Legal Corner: Brexit, what now for employers and employees?

29th Jan 2021
Legal Corner: Brexit, what now for employers and employees?

As the clock struck 11 pm on December 31, 2020, the one-year Brexit transition period came to an end – but what implications does that have for employers and employees? The first and perhaps most obvious consideration, is the impact it will have on the ‘right to work’ status of EU employees

. From an employee perspective, EU employees need to apply for a settled or pre-settled, status in order to continue working legally in the UK, if they have not already done so – application can be made until June 30, 2021.

Employers must ensure that their employees have a right to work in the UK, but until now would not have had to consider such checks for those employees from the EU. Moving forward, these will clearly be required, but given the timeframes for applications, employers do not need to begin making enquiries of their employees immediately – and the latest Home Office guidance suggests that employers not do so.

This is particularly so where employers have a duty not to discriminate against employees based on their nationality; in circumstances where employees are not obliged to demonstrate their settled status as yet, asking them about it might be perceived negatively.

Having said that, employers will, of course, need to make enquiries at some point before June 30, 2021, given that if they have not done so, their employees may be working illegally thereafter, and employers will need to investigate and if appropriate, dismiss, to avoid the financial penalties associated with illegal working.

More widely, many may be unaware that a lot of the employment legislation currently in force emanated from European legislation which all Member States were required to adopt. Many questions have been raised about whether changes now might be made, given that the UK is no longer obliged to maintain such legislation. Whilst there are a whole host of protections that have been touted as possible contenders for amendment, the two which may well see significant change are as follows:

The Working Time Regulations 1998 – These Regulations cover weekly working time (capped at 48 hours per week unless an employee has agreed to opt-out), minimum rest periods and the right to 28 days paid holiday. The biggest criticism of them has always been the complexity involved in their application, and a Private Members Bill has been suggested which might revoke the Regulations and allow new, simpler Regulations on working time and holiday.

The Transfer of Undertakings (Protection of Employment) Regulations 2006 – these Regulations (TUPE for short) protect employees when there is a change in business owner or transfer of a contract; employees are protected and maintain their terms and conditions when they transfer over to the new employer. However, the protection that TUPE affords is often criticized as being particularly onerous, particularly the prohibition on ‘harmonizing’ the terms and conditions of transferred employees with existing employees. These provisions are ripe for amendment.

Beyond that, we will likely see minor tweaks to a whole host of protections. Whilst it is very unlikely that the anti-discrimination legislation will be altered, we may well see the introduction of caps on the amount of compensation payable (as already exists for claims of unfair dismissal). Changes to the legislation that covers agency workers have also been mentioned, which are seen as being opaque and difficult to navigate.

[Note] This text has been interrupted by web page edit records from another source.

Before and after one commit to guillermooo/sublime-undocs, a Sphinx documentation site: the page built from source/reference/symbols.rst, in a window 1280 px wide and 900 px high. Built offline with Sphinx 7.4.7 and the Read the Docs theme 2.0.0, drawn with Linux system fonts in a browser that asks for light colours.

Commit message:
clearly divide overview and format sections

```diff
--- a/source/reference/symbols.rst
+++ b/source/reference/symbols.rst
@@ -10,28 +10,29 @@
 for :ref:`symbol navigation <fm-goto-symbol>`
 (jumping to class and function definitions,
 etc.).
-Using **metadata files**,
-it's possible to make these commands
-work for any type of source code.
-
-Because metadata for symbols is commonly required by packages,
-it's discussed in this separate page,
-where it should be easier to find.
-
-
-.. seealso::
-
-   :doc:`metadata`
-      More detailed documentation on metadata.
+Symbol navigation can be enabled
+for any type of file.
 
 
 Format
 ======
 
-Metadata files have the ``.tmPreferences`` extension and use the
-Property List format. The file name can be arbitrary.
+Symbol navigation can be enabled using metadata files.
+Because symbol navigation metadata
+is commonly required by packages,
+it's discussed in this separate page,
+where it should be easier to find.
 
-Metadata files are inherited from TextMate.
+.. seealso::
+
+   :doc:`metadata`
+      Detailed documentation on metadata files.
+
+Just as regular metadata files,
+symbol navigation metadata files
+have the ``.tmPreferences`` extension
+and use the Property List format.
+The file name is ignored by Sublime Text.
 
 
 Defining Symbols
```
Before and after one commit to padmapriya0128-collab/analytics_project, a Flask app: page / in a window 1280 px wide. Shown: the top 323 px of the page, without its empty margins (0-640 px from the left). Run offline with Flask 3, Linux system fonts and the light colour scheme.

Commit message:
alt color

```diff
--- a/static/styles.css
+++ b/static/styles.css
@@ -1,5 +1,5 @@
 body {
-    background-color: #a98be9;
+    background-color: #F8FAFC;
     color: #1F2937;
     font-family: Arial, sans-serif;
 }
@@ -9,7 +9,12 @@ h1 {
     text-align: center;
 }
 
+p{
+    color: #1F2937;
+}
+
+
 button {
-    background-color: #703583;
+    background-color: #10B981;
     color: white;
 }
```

Whilst much was said about changing the face of employment law, with the Government promising to protect and enhance workers rights, the Covid-19 pandemic has impacted on their list of priorities, and thus we may not see any real changes to employment law for some time. Until then, it is business as usual.

Safia Tharoo
Barrister, 40 Bedford Row, London

Leave a Comment

What is 3 + 4 ?
Please leave these two fields as-is:
IMPORTANT! To be able to proceed, you need to solve the following simple math (so we know that you are a human) :-)

Over 120 people attended a landmark conference on the media reporting of Islam and Muslims. It was held jointly by The Muslim News and Society of Editors in London on September 15.

The Muslim News Awards for Excellence 2015 was held on March in London to acknowledge British Muslim and non-Muslim contributions to the society.

The Muslim News Awards for Excellence 2015 was held on March in London to acknowledge British Muslim and non-Muslim contributions to the society.

The Muslim News Awards for Excellence event is to acknowledge British Muslim and non-Muslim contributions to society. Over 850 people from diverse background, Muslim and non-Muslim, attended the gala dinner.

Latest Tweets